“You have everything going for you.”
It is a phrase a number of us have heard, perhaps frequently, and that I resent, for complicated reasons.
On paper, I live a very privileged life: I was born in Manhattan and grew up in Greenwich, CT. I attended a private boarding school just outside of Princeton, NJ for three years, then graduated from a small liberal arts college in central New York. Now, I’m working at a small marketing consulting firm near my hometown. I have a fun, loving, and understanding girlfriend of over three years.
And despite all of this, I suffer from depression and anxiety.
When people wonder why, when their disbelief is tangible, the guilt only gets worse.
The first time this was said to me was my freshman year of college, by a close friend who also has depression and anxiety. She and I came from very different backgrounds; she was born and raised not far from our university (not far is, admittedly, relative when one is surrounded by farmland), and had to take on debt to afford her schooling.
She frankly couldn’t believe that we had the same mental illnesses, but was understanding of my situation. Together, we commiserated and became attached at the hip, each acting as the other’s support system. Even in silence, it was comforting being with someone who understood what I was going through. We went on like this for most of freshman year, leaning on each other through the trials and tribulations, but eventually drifted apart. Other people, as we all know, aren’t as kind to our condition.
Hell, now, even my psychiatrist thinks I have no real reason to see her regularly anymore, although I still do drop in with some regularity. While that sounds cold, I can’t help but think that everyone, including her, is right. And that only compounds the guilt.
Put simply, I feel silly for being depressed, and then feel even worse for not being able to overcome the issue.
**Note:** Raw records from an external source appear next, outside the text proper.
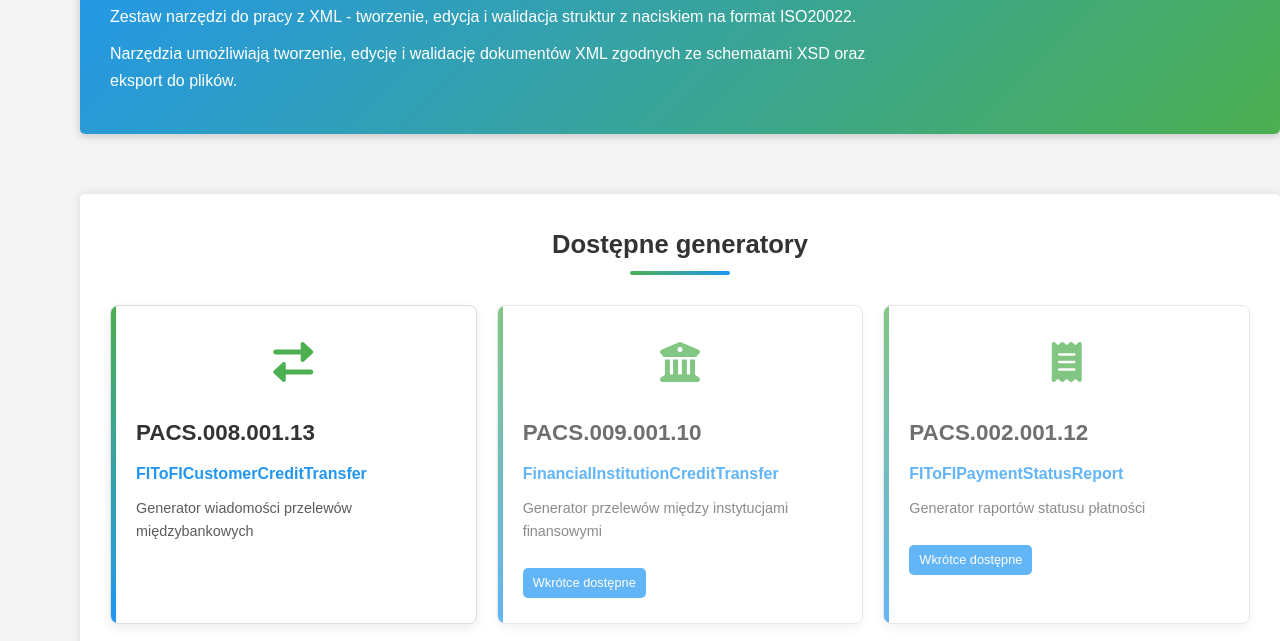
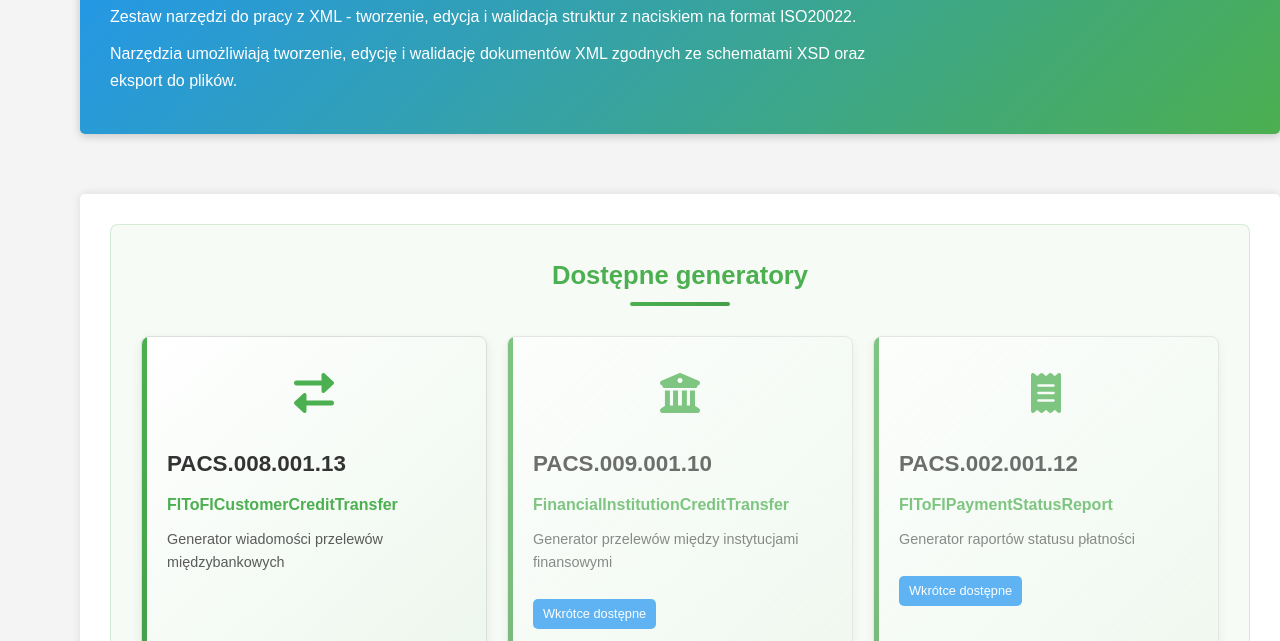
Before and after one commit to WojMam/pacs, a plain HTML site: page index.html in a window 1280 px wide. Shown: the part 154-795 px from the top of the page. Drawn offline with Linux system fonts and the light colour scheme.

Commit message:
Add green glow effect to generator tiles to match blue effect in other tools section

```diff
--- a/index.html
+++ b/index.html
@@ -42,6 +42,7 @@
     </div>
 
     <div class="container">
+        <div class="generators-container">
             <h2 class="section-title">Dostępne generatory</h2>
 
             <div class="tiles-container">
@@ -106,6 +107,7 @@
                         <p class="tile-description">CustomerCreditTransferInitiation</p>
                         <div class="tile-detail">Generator inicjacji przelewów klienta</div>
                         <div class="coming-soon">Wkrótce dostępne</div>
+                    </div>
                 </div>
             </div>
         </div>
--- a/main.css
+++ b/main.css
@@ -4,6 +4,55 @@
 	grid-template-columns: repeat(auto-fit, minmax(300px, 1fr));
 	gap: 20px;
 	margin-top: 30px;
+}
+
+/* Generator Tools container styles */
+.generators-container {
+	padding: 30px;
+	border-radius: 8px;
+	background-color: rgba(var(--primary-color-rgb), 0.05);
+	border: 1px solid rgba(var(--primary-color-rgb), 0.2);
+}
+
+.generators-container .section-title {
+	color: var(--primary-color);
+}
+
+.generators-container .section-title::after {
+	background: linear-gradient(
+		to right,
+		var(--primary-color),
+		var(--primary-hover)
+	);
+}
+
+.generators-container .tile {
+	background: linear-gradient(
+		to bottom right,
+		var(--container-bg),
+		rgba(var(--primary-color-rgb), 0.05)
+	);
+}
+
+.generators-container .tile::before {
+	background: linear-gradient(
+		to bottom,
+		var(--primary-color),
+		var(--primary-hover)
+	);
+}
+
+.generators-container .tile:hover {
+	border-color: var(--primary-color);
+	box-shadow: 0 8px 18px rgba(var(--primary-color-rgb), 0.2);
+}
+
+.generators-container .tile-icon {
+	color: var(--primary-color);
+}
+
+.generators-container .tile-description {
+	color: var(--primary-color);
 }
 
 .tile {
@@ -219,4 +268,8 @@ html.dark-mode {
 	.other-tools-container {
 		padding: 20px;
 	}
+
+	.generators-container {
+		padding: 20px;
+	}
 }
```
Lines whose indentation alone changed are shown as unchanged.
Maybe, due to the stereotypes surrounding those with mental illnesses, society as a whole assumes that depression and anxiety only affect people whose quality of life is subpar. People who, like my former friend, have debt with no real way to make up the difference. We were collectively shocked last August when we heard Robin Williams took his own life. How could a man who experienced such success and brought laughter to so many for so many years hide his demons so well? And I am sure, had he confided his troubles to anyone, the response would be the same:
“But you have everything going for you.”
But, perhaps he did not disclose his plight to his friends. I personally am loath to tell anyone, even my best friends, that I have anxiety and depression because I know exactly what they will say, as Mr. Williams may have too. I’ve lost friends over my situation.
I fear that they will think that I am just an entitled preppy kid, incapable of handling the stresses of life. After all, it has worked out well for me so far. Am I just selfish for worrying about whether or not I can have the same standard of living as that of my parents? Vain for feeling that a top school and an objectively great job still don’t quite measure up to the successes my peers? Am I just whining? I fear that some of you reading this will feel exactly the same way.
I couldn’t blame you.
The author graduated from college in the spring of 2015. Art by Rebecca Heilweil.